Steindór is one of about 170 players who stream in and out of Iceland’s only official baseball club, a team without a league or competition. He occasionally watches America’s Major League Baseball on television, particularly his favourite team, the Texas Rangers, or their former star pitcher C.J. Wilson.
With some determined Internet searching, it took Steindór about a week to understand rules for base stealing and tagging up. “I was aiming to be a pitcher, but my shoulder was sort of giving out, so I might become a fielder,” he says. “It’s really fun to me.”An unexpected roster of players
In early June, Steindór hits balls to all sides of an uphill, makeshift field where 14 players take part in throwing and hitting drills. The field, tucked next to Reykjavík’s main sports complex Laugardalshöll, has no backstop or infield clay, but it does have faint baselines. During the summer, the “troll field” is home to three weekly practices, squeezing in as much baseball as possible in Iceland’s short summers.
Players, mostly young teenagers, are clad in tennis shoes and soccer shorts. Nine-year-old Bjartur Jörfi Ingvason, playing in his first practice, stands his ground firmly on the first base bag. Heiða Arnljótsdóttir, who is 58 years old and sporting bright green socks and a Homer Simpson T-shirt, trots after fly balls in the outfield.
Some players fumble errant throws and miss easy ground balls, but others lace balls off a tee with almost picture-perfect swings, showing a surprising flair for the sport in a country that has never sent a player close to the major leagues.
The club’s first inning
Raj Bonifacius, the club’s 42-year-old president, says the club has seen steady growth since he started it five years ago. “It’s all just starting out, and some kids are curious and inquisitive. They come with bats and balls and gloves to practice and they’ll play with their friends in the neighborhood and see what we have to offer,” he says.
A native Californian who has lived in Iceland as a tennis instructor for 20 years, Raj says starting a baseball club was a way to draw kids in to America’s national past time. The club began with five members, mostly just Raj’s friends who liked to play games of catch, but has now grown to 170 players from a smattering of ages.

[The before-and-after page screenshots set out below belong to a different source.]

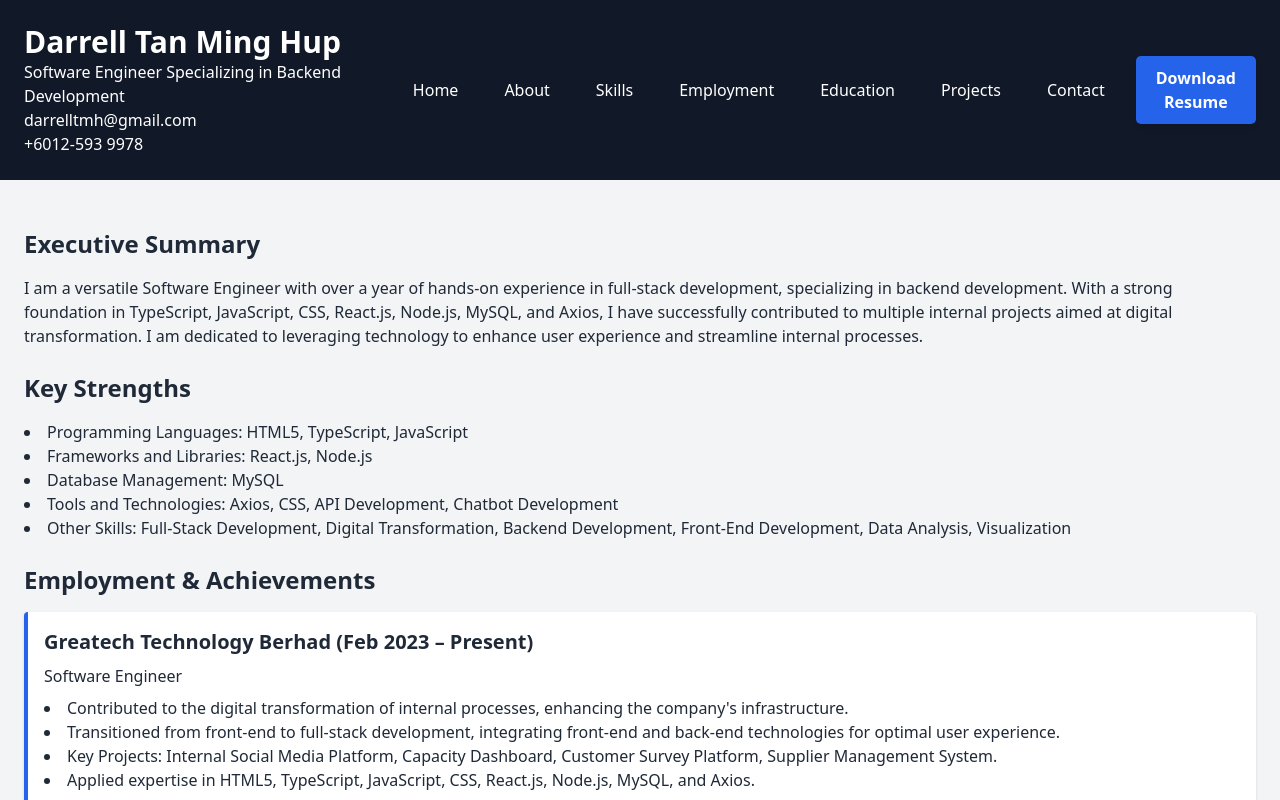
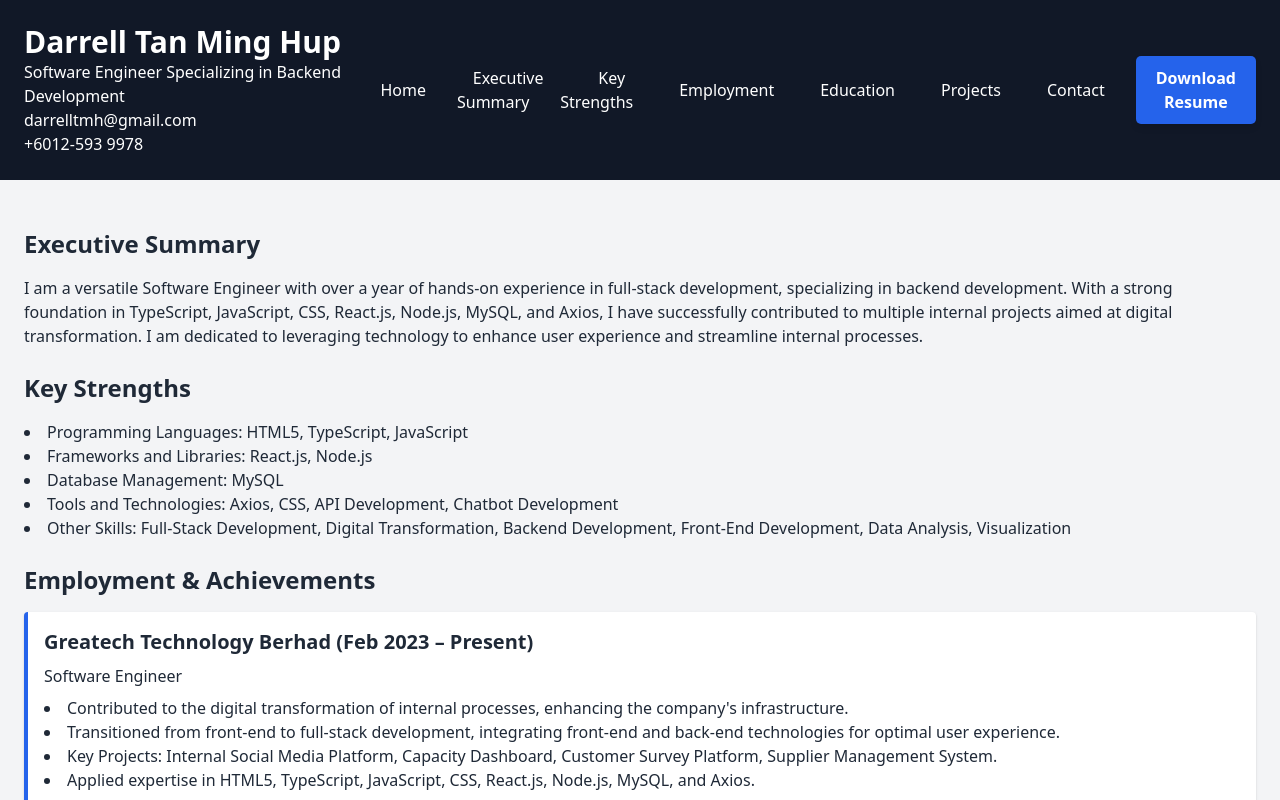
Before and after one commit to garrentmh/darrelltmh.github.io, a plain HTML site: page index.html in a window 1280 px wide. Shown: the top 800 px of the page. Drawn offline with nearby package versions, Linux system fonts and the light colour scheme.

Commit message:
update keywords accordingly

```diff
--- a/index.html
+++ b/index.html
@@ -23,8 +23,8 @@
         <nav class="navbar">
           <ul class="flex space-x-4">
             <li><a href="#home">Home</a></li>
-            <li><a href="#about">About</a></li>
-            <li><a href="#skills">Skills</a></li>
+            <li><a href="#about">Executive Summary</a></li>
+            <li><a href="#skills">Key Strengths</a></li>
             <li><a href="#employment">Employment</a></li>
             <li><a href="#education">Education</a></li>
             <li><a href="#projects">Projects</a></li>
```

“We’re still building on the kids we have right now in the programme,” Raj says. “Most people like to come out and play just for fun. There’s never been any professional or semi-pro level to it. The level isn’t as great to what you see in the States.”
Looking for a rally
The club receives funding from the Reykjavík Sports Council's lottery system, about 150,000 ISK per year that Raj says goes to making brochures and advertising. Raj and one other coach volunteer to help explain the proper batting stance and pitching wind-up, and have increased turnout by teaching the sport in local schools.
Raj says maintaining a stable roster of players has been tricky as kids leave the club once practices move indoors and traditional winter sports like handball and soccer lure players away. “Icelandic weather is no good for baseball,” he says.
It’d also be nice to have another team too, he admits. The club held the first Icelandic baseball championship in 2009, which was even recognised by the Confederation of European Baseball. The two teams both came from Raj’s baseball club, dubbed the “Trolls.”
“Competition drives sports in Iceland so we’re waiting for that to happen. It’s a chicken and egg thing,” he says. “It’s tough for one club to try to do it all. When there is another club, then there’s another competitor. That’s what gets everyone going, someone to compete with.”
Steindór Steindórsson used to play his home country’s most popular sports, football and handball, but the tall and stocky 16-year-old now prefers baseball, one of the more unorthodox sports in Iceland. “I’ve been playing sports since I was small, and this was different from casual football and handball. I enjoy everything about it—hitting, catching, running,” he says.